Aim of the task
Print each record below character for character.
*** Opening Data supplied ***
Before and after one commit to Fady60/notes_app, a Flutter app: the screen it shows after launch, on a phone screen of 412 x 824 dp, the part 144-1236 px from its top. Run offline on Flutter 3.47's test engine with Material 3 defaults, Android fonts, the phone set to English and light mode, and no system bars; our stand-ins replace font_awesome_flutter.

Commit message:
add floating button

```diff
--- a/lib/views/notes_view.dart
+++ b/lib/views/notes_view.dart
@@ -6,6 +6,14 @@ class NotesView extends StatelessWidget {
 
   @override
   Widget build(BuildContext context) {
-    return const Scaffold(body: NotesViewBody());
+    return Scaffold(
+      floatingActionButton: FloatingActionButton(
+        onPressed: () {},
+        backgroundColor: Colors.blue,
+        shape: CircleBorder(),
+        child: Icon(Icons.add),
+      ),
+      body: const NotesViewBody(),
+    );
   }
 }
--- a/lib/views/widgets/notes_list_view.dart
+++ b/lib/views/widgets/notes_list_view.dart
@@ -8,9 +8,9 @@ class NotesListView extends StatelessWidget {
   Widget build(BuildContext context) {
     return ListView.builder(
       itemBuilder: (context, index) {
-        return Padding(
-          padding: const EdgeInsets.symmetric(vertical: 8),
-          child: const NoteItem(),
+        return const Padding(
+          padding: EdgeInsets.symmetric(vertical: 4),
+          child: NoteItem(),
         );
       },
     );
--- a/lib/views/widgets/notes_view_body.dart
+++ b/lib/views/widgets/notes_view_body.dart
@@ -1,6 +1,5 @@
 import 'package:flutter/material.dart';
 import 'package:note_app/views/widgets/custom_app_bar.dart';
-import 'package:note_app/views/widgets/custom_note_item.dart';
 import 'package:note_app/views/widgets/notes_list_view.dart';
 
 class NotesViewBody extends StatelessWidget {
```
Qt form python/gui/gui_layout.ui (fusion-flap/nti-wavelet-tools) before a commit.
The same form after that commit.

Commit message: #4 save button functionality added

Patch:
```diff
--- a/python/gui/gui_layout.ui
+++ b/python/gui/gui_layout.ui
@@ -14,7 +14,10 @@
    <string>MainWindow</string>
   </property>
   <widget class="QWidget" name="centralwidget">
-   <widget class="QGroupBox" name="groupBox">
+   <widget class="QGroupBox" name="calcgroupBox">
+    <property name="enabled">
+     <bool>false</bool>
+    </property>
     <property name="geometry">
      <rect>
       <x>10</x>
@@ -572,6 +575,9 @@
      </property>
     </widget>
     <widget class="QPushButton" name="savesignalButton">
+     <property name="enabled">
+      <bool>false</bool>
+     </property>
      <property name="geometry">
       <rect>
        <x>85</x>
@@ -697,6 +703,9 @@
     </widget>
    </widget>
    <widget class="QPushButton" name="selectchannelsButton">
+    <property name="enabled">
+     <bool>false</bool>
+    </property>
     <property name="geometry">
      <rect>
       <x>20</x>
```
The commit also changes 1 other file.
*** Closing Data supplied ***
Problem solution
Before and after one commit to Fady60/notes_app, a Flutter app: the screen it shows after launch, on a phone screen of 412 x 824 dp, the part 144-1236 px from its top. Run offline on Flutter 3.47's test engine with Material 3 defaults, Android fonts, the phone set to English and light mode, and no system bars; our stand-ins replace font_awesome_flutter.

Commit message:
add floating button

```diff
--- a/lib/views/notes_view.dart
+++ b/lib/views/notes_view.dart
@@ -6,6 +6,14 @@ class NotesView extends StatelessWidget {
 
   @override
   Widget build(BuildContext context) {
-    return const Scaffold(body: NotesViewBody());
+    return Scaffold(
+      floatingActionButton: FloatingActionButton(
+        onPressed: () {},
+        backgroundColor: Colors.blue,
+        shape: CircleBorder(),
+        child: Icon(Icons.add),
+      ),
+      body: const NotesViewBody(),
+    );
   }
 }
--- a/lib/views/widgets/notes_list_view.dart
+++ b/lib/views/widgets/notes_list_view.dart
@@ -8,9 +8,9 @@ class NotesListView extends StatelessWidget {
   Widget build(BuildContext context) {
     return ListView.builder(
       itemBuilder: (context, index) {
-        return Padding(
-          padding: const EdgeInsets.symmetric(vertical: 8),
-          child: const NoteItem(),
+        return const Padding(
+          padding: EdgeInsets.symmetric(vertical: 4),
+          child: NoteItem(),
         );
       },
     );
--- a/lib/views/widgets/notes_view_body.dart
+++ b/lib/views/widgets/notes_view_body.dart
@@ -1,6 +1,5 @@
 import 'package:flutter/material.dart';
 import 'package:note_app/views/widgets/custom_app_bar.dart';
-import 'package:note_app/views/widgets/custom_note_item.dart';
 import 'package:note_app/views/widgets/notes_list_view.dart';
 
 class NotesViewBody extends StatelessWidget {
```
Qt form python/gui/gui_layout.ui (fusion-flap/nti-wavelet-tools) before a commit.
The same form after that commit.

Commit message: #4 save button functionality added

Patch:
```diff
--- a/python/gui/gui_layout.ui
+++ b/python/gui/gui_layout.ui
@@ -14,7 +14,10 @@
    <string>MainWindow</string>
   </property>
   <widget class="QWidget" name="centralwidget">
-   <widget class="QGroupBox" name="groupBox">
+   <widget class="QGroupBox" name="calcgroupBox">
+    <property name="enabled">
+     <bool>false</bool>
+    </property>
     <property name="geometry">
      <rect>
       <x>10</x>
@@ -572,6 +575,9 @@
      </property>
     </widget>
     <widget class="QPushButton" name="savesignalButton">
+     <property name="enabled">
+      <bool>false</bool>
+     </property>
      <property name="geometry">
       <rect>
        <x>85</x>
@@ -697,6 +703,9 @@
     </widget>
    </widget>
    <widget class="QPushButton" name="selectchannelsButton">
+    <property name="enabled">
+     <bool>false</bool>
+    </property>
     <property name="geometry">
      <rect>
       <x>20</x>
```
The commit also changes 1 other file.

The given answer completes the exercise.